The Prostate Net is a charity organization that offers various incentives aimed at improving health and well-being of African Americans. The organization has launched numerous programs aimed at raising awareness concerning prostate cancer and the value of screening. Gentlemen Check Your Engines™ initiative is an effective program that can receive the funding (Programs, n.d.). First, the program addresses one of the most vulnerable groups, which contributes to the incentive’s efficiency and value (Cookson, Drummond & Weatherly, 2009). Drummond, Sculpher, Torrance, O’Brien and Stoddart (2005) note that the incentive should have clear goals and sound plan to be cost-effective. It should also communicate its message properly. The incentive in question is characterized by these features. The message is very clear and informative. It is evident that the incentive has proved to be effective and able to make a difference.

Reasons not to Fund a Program

African American Cancer Initiative also aims at improving health and wellbeing of African Americans (Zenka, 2016). The program focuses on the development and management of various research projects addressing cancer. However, although the mission of the incentive is important and could make a real difference, the program will not receive the funding. The major flaw is inadequate communication of the goals and particular steps that will be undertaken. Thus, it is not clear how exactly the initiative will affect the research. There is no information on the tools to be used to achieve the goal, which is a significant drawback of the message (Ensor, 2004). There are doubts that the funding will be allocated properly to achieve the goals set. Suhonen and Paasivaara (2011) claim that emotional load is an important factor affecting the efficiency of health projects. The program in question does not have the emotional load.
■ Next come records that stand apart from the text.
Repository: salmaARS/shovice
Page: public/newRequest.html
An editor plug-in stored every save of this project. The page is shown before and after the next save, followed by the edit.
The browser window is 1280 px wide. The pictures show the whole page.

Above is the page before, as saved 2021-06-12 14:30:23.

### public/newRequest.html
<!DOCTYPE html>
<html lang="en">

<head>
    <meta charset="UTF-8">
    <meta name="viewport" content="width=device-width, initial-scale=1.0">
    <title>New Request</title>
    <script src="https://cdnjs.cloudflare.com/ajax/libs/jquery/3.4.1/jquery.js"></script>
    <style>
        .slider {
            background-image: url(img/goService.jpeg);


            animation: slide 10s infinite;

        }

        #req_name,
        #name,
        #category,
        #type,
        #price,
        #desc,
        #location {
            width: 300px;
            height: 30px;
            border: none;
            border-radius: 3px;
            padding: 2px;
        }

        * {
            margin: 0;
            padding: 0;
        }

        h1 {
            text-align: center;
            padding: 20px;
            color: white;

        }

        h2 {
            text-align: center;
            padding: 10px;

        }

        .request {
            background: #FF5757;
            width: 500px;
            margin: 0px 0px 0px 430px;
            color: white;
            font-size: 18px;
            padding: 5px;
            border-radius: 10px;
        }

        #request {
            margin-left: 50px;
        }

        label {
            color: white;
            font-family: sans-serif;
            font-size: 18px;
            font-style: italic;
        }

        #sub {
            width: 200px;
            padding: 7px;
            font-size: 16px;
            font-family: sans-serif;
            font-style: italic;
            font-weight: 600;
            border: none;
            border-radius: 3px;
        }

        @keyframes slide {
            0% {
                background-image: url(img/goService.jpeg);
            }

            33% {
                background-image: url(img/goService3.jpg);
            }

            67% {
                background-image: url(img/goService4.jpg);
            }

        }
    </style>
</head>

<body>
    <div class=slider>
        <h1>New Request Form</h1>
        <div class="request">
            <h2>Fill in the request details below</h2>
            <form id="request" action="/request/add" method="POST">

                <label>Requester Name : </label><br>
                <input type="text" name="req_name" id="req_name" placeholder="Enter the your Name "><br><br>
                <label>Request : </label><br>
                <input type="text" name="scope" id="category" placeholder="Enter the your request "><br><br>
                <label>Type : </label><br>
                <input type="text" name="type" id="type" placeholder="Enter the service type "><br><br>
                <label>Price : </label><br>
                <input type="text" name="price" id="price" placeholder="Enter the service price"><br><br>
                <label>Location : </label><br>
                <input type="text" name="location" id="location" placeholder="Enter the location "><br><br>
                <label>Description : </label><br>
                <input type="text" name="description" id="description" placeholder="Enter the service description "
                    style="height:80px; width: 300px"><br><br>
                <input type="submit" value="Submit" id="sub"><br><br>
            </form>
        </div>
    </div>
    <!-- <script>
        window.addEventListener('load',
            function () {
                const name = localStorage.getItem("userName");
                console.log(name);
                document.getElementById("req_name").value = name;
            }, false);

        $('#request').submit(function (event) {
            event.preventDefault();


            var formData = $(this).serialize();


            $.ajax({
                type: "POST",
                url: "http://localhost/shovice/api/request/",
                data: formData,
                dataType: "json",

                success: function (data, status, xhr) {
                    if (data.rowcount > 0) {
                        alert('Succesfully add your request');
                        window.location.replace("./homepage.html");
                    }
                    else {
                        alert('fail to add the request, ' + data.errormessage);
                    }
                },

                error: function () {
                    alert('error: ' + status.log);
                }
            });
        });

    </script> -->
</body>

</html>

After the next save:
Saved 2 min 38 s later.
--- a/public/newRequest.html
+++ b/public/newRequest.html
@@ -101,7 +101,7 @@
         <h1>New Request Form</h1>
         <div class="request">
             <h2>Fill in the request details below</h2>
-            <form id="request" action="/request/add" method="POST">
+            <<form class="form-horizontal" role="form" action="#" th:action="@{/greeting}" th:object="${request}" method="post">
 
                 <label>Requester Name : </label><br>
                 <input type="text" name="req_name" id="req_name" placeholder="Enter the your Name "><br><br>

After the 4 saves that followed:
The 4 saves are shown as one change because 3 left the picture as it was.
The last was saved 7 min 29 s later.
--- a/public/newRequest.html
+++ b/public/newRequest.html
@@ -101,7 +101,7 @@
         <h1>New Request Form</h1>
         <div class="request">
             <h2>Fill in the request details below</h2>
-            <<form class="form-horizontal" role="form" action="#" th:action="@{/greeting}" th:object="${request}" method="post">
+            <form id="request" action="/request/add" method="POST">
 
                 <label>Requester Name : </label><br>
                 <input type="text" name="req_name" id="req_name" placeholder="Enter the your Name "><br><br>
Two Strategies to Improve the Message

One of the ways to increase the chance of receiving funding is to add more details. The African American Cancer Initiative should be described in more detail. It is essential to provide information on particular laboratories or research centers that will be involved. It is also necessary to mention particular aspects that will be researched (Drummond et al., 2005). Screening and raising awareness are mentioned in the message, but they seem to be secondary. At that, screening has proved to be one of the effective prevention strategies. Thus, the message should include more information on measures that will be undertaken to raise awareness and increase the participation in screening.

It is also essential to use pathos in the message. It is important to add stories of people affected as well as their families. The incentive is concerned with people’s wellbeing, but this component is absent from the message. Stories of success, as well as stories of loss, can increase the emotional load and make the incentive more appealing.


In conclusion, it is possible to note that Gentlemen Check Your Engines™ initiative will receive the funding as it addresses the needs of an underprivileged group, it has properly cut goals, its message is properly communicated, and the outcomes have proved to be positive. Thus, the major issues of the message of the African American Cancer Initiative are vagueness and lack of the emotional load. It is possible to improve the program’s message through adding more details on particular steps to be undertaken and stories of people affected and their close ones.

Reference List

Cookson, R., Drummond, M. & Weatherly, H. (2009). Explicit incorporation of equity considerations into economic evaluation of public health interventions. Health Economics, Policy and Law, 4(2), 231–245.

Drummond, M.F., Sculpher, M.J., Torrance, G.W., O’Brien, B.J. & Stoddart, G.L. (2005). Methods for the economic evaluation of health care programmes. New York, NY: Oxford University Press.

Ensor, T. (2004). Consumer-led demand side financing for health and education: An international review. Oxford Policy Management, 19(3), 267-285.

Programs. (n.d.). Web.

Suhonen, M., & Paasivaara, L. (2011). Factors of human capital related to project success in health care work units. Journal of Nursing Management, 19(2), 246-253. Web.

Zenka, D. (2016). Prostate cancer: African American cancer initiative. Web.